(Beginning of DATA RECORDS)

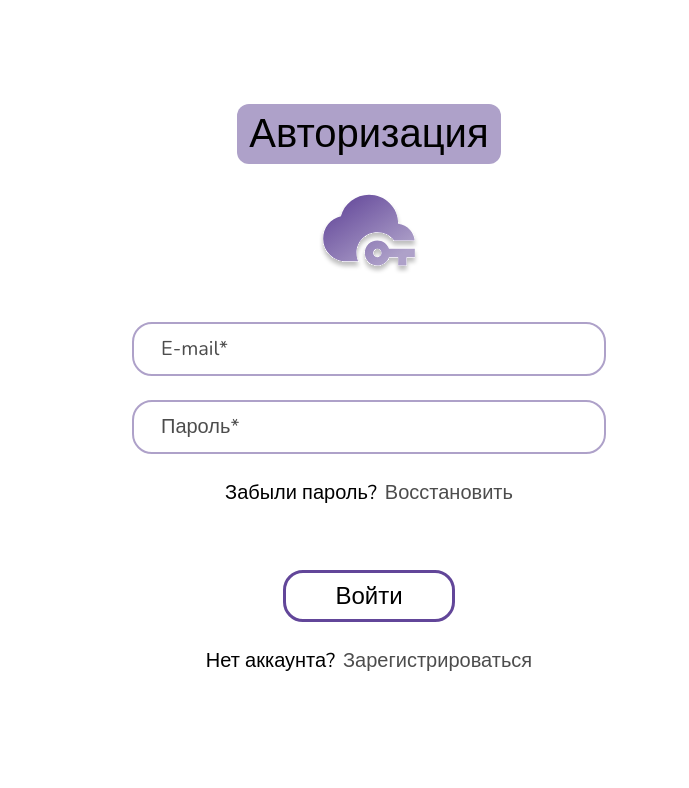
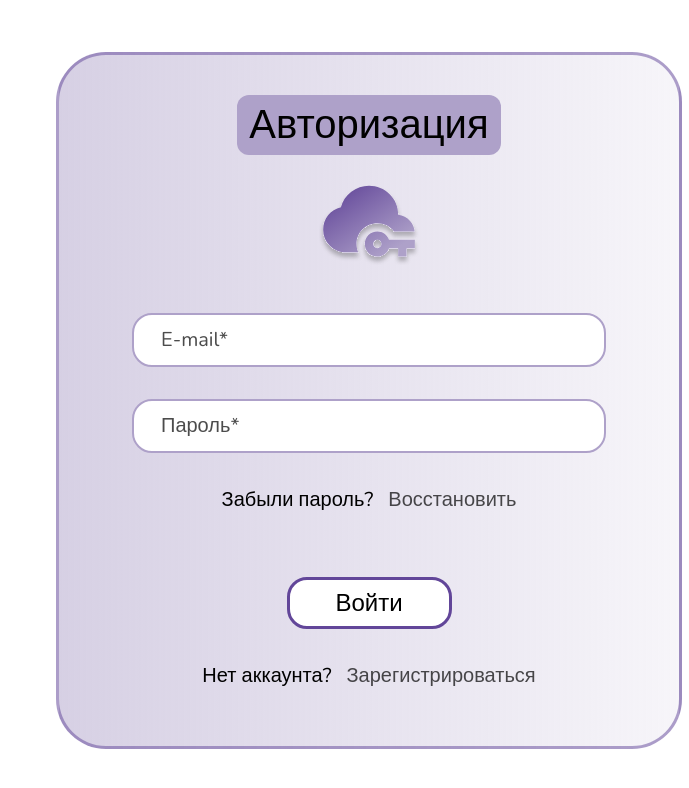
Before and after one commit to gr421nidan/new, a React (Vite) app in the folder app/: page / in a window 1280 px wide. Both pictures are taken after a click on the button "Выход". Shown: the top 788 px of the page, without its empty margins (591-1280 px from the left). Built offline with nearby package versions, Linux system fonts and the light colour scheme; some icons are missing; a web font is replaced by a local one.

Commit message:
стили

```diff
--- a/app/src/App.css
+++ b/app/src/App.css
@@ -14,6 +14,8 @@
     --color-error-secondary: rgba(253, 169, 169, 0.16);
     --color-custom-shadow:rgba(174, 161, 201, 0.5);
     --color-white-secondary:rgba(255, 255, 255, 0.7);
+    --gradient-purple-light: linear-gradient(to right, rgba(174, 161, 201, 0.5), rgba(174, 161, 201, 0.1));
+    --color-purple-lighter-opacity: rgba(98, 70, 153, 0.5);
 }
 [data-theme="dark"] body {
     background-color: var(--color-purple-dark);
@@ -63,4 +65,7 @@ body{
     .hover\:custom-drop-shadow:hover {
         filter: drop-shadow(0 0 5px var(--color-purple));
     }
+    .bg-gradient-purple {
+        background: var(--gradient-purple-light);
+    }
 }
--- a/app/src/features/auth/sign-in-form/ui/index.tsx
+++ b/app/src/features/auth/sign-in-form/ui/index.tsx
@@ -22,14 +22,14 @@ const SignInForm = () => {
     const sizeInputs = "w-[474px] h-[54px]";
     return (
         <form onSubmit={handleSubmit(onSubmit)}
-              className={cn(formAuthStyles(), "pt-[52px] min-h-[697px]")}>
-            <div className={cn(formContainerStyles(), "gap-[30px]")}>
-                <div className={headerStyles()}>
+              className={cn(formAuthStyles, "py-[40px] min-h-[697px]")}>
+            <div className={cn(formContainerStyles, "gap-[30px]")}>
+                <div className={headerStyles}>
                     <h2>Авторизация</h2>
                 </div>
-                <div className={cn(formContainerStyles(), "gap-[48px]")}>
+                <div className={cn(formContainerStyles, "gap-[48px]")}>
                     <img src={icon} width="100" alt="Иконка облачного хранилища"/>
-                    <div className={formContainerStyles()}>
+                    <div className={formContainerStyles}>
                         <div>
                             <Input
                                 {...register("email", validationRules.email)}
@@ -46,7 +46,7 @@ const SignInForm = () => {
                                 className={cn(inputsStyles({error: !!errors.password}), sizeInputs)}/>
                             {errors.password && <p className={errorTextStyles()}>{errors.password.message}</p>}
                         </div>
-                        <div className={linkStyles()}>
+                        <div className={linkStyles}>
                             <p>Забыли пароль?</p>
                             <Link to={ERouterPath.RESET_PAGE}>Восстановить</Link>
                         </div>
@@ -54,11 +54,11 @@ const SignInForm = () => {
                 </div>
 
             </div>
-            <div className={formContainerStyles()}>
+            <div className={formContainerStyles}>
                 <Button
-                    className="w-[172px]"
+                    className="w-[165px]"
                     type="submit">Войти</Button>
-                <div className={linkStyles()}>
+                <div className={linkStyles}>
                     <p>Нет аккаунта?</p>
                     <Link to={ERouterPath.SIGN_UP_PAGE}>Зарегистрироваться</Link>
                 </div>
--- a/app/src/features/auth/sign-up-form/ui/index.tsx
+++ b/app/src/features/auth/sign-up-form/ui/index.tsx
@@ -25,13 +25,13 @@ const SignUpForm = () => {
     const {register, handleSubmit, onSubmit, errors} = useSignUpForm();
     return (
         <form onSubmit={handleSubmit(onSubmit)}
-              className={formAuthStyles()}>
-            <div className={formContainerStyles()}>
-                <div className={headerStyles()}>
+              className={cn(formAuthStyles, "min-h-[842px]")}>
+            <div className={formContainerStyles}>
+                <div className={headerStyles}>
                     <h2>Регистрация</h2>
                 </div>
                 <img src={icon} width="100" alt="Иконка облачного хранилища"/>
-                <div className={inputContainerStyles()}>
+                <div className={inputContainerStyles}>
                     <div>
                         <Input
                             {...register("firstname", validationRules.firstname)}
@@ -65,7 +65,7 @@ const SignUpForm = () => {
 
                     <div className={`${flexCol} gap-[23px] justify-start`}>
                         {([ERoleID.USER, ERoleID.ADMIN] as number[]).map((role) => (
-                            <label key={role} className={radioContainerStyles()}>
+                            <label key={role} className={radioContainerStyles}>
                                 <CheckboxInput
                                     {...register("role_id", validationRules.role_id)}
                                     name="role_id"
@@ -83,12 +83,12 @@ const SignUpForm = () => {
                     </div>
                 </div>
             </div>
-            <div className={formContainerStyles()}>
+            <div className={formContainerStyles}>
                 <Button
-                    className="w-[342px]"
+                    className="w-[328px]"
                     type="submit"
                 >Зарегистрироваться</Button>
-                <div className={linkStyles()}>
+                <div className={linkStyles}>
                     <p>Уже есть аккаунт?</p>
                     <Link to={ERouterPath.SIGN_IN_PAGE}>Войти</Link>
                 </div>
--- a/app/src/features/auth/style.ts
+++ b/app/src/features/auth/style.ts
@@ -1,20 +1,14 @@
 import {cva} from "class-variance-authority";
 
 export const flexCol = "flex flex-col";
-export const formAuthStyles = cva(
-    `${flexCol} px-[76px] py-[40px] gap-[62px] w-[626px] bg-white rounded-[45px]`
-);
+export const formAuthStyles = `${flexCol} border-3 border-purple-lighter-opacity px-[76px] py-[40px] gap-[62px] w-[626px] rounded-[50px] bg-gradient-purple backdrop-blur-[60px]`;
 
-export const inputContainerStyles = cva(
-    `${flexCol} gap-6`
-);
-export const radioContainerStyles = cva(
-    "flex items-center gap-2 cursor-pointer"
-);
+export const inputContainerStyles = `${flexCol} gap-6`;
 
-export const formContainerStyles = cva(
-    `${flexCol} gap-6 items-center`
-);
+export const radioContainerStyles = "flex items-center gap-2 cursor-pointer";
+
+
+export const formContainerStyles = `${flexCol} gap-8 items-center`;
 
 export const errorTextStyles = cva(
     `pt-1 text-error-primary`, {
@@ -25,21 +19,7 @@ export const errorTextStyles = cva(
             }
         },
     });
-export const headerStyles = cva(
-    "bg-purple-light rounded-xl px-3 w-fit"
-);
+export const headerStyles = "bg-purple-light rounded-xl px-3 w-fit";
 
-export const linkStyles = cva(
-    "flex gap-2 text-[20px]"
-);
-
-export const radioStyles = cva(
-    "outline-none rounded-[5px] border-purple cursor-pointer transition-all border-2",{
-        variants: {
-            error: {
-                true: "border-error-primary bg-error-secondary focus:border-error-primary hover:border-error-primary",
-            }
-        }
-    }
-
-)
+export const linkStyles = "flex gap-[15px] text-[20px]";
+export const textFormStyles = "text-[20px] text-center";
```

(End of DATA RECORDS)

• [TASK DESCRIPTION]: Only lines that hold the string "purple" belong in the answer, so copy every one of them from the records.

• [COMPLETED TASK]:
+    --gradient-purple-light: linear-gradient(to right, rgba(174, 161, 201, 0.5), rgba(174, 161, 201, 0.1));
+    --color-purple-lighter-opacity: rgba(98, 70, 153, 0.5);
     background-color: var(--color-purple-dark);
         filter: drop-shadow(0 0 5px var(--color-purple));
+    .bg-gradient-purple {
+        background: var(--gradient-purple-light);
+export const formAuthStyles = `${flexCol} border-3 border-purple-lighter-opacity px-[76px] py-[40px] gap-[62px] w-[626px] rounded-[50px] bg-gradient-purple backdrop-blur-[60px]`;
-    "bg-purple-light rounded-xl px-3 w-fit"
+export const headerStyles = "bg-purple-light rounded-xl px-3 w-fit";
-    "outline-none rounded-[5px] border-purple cursor-pointer transition-all border-2",{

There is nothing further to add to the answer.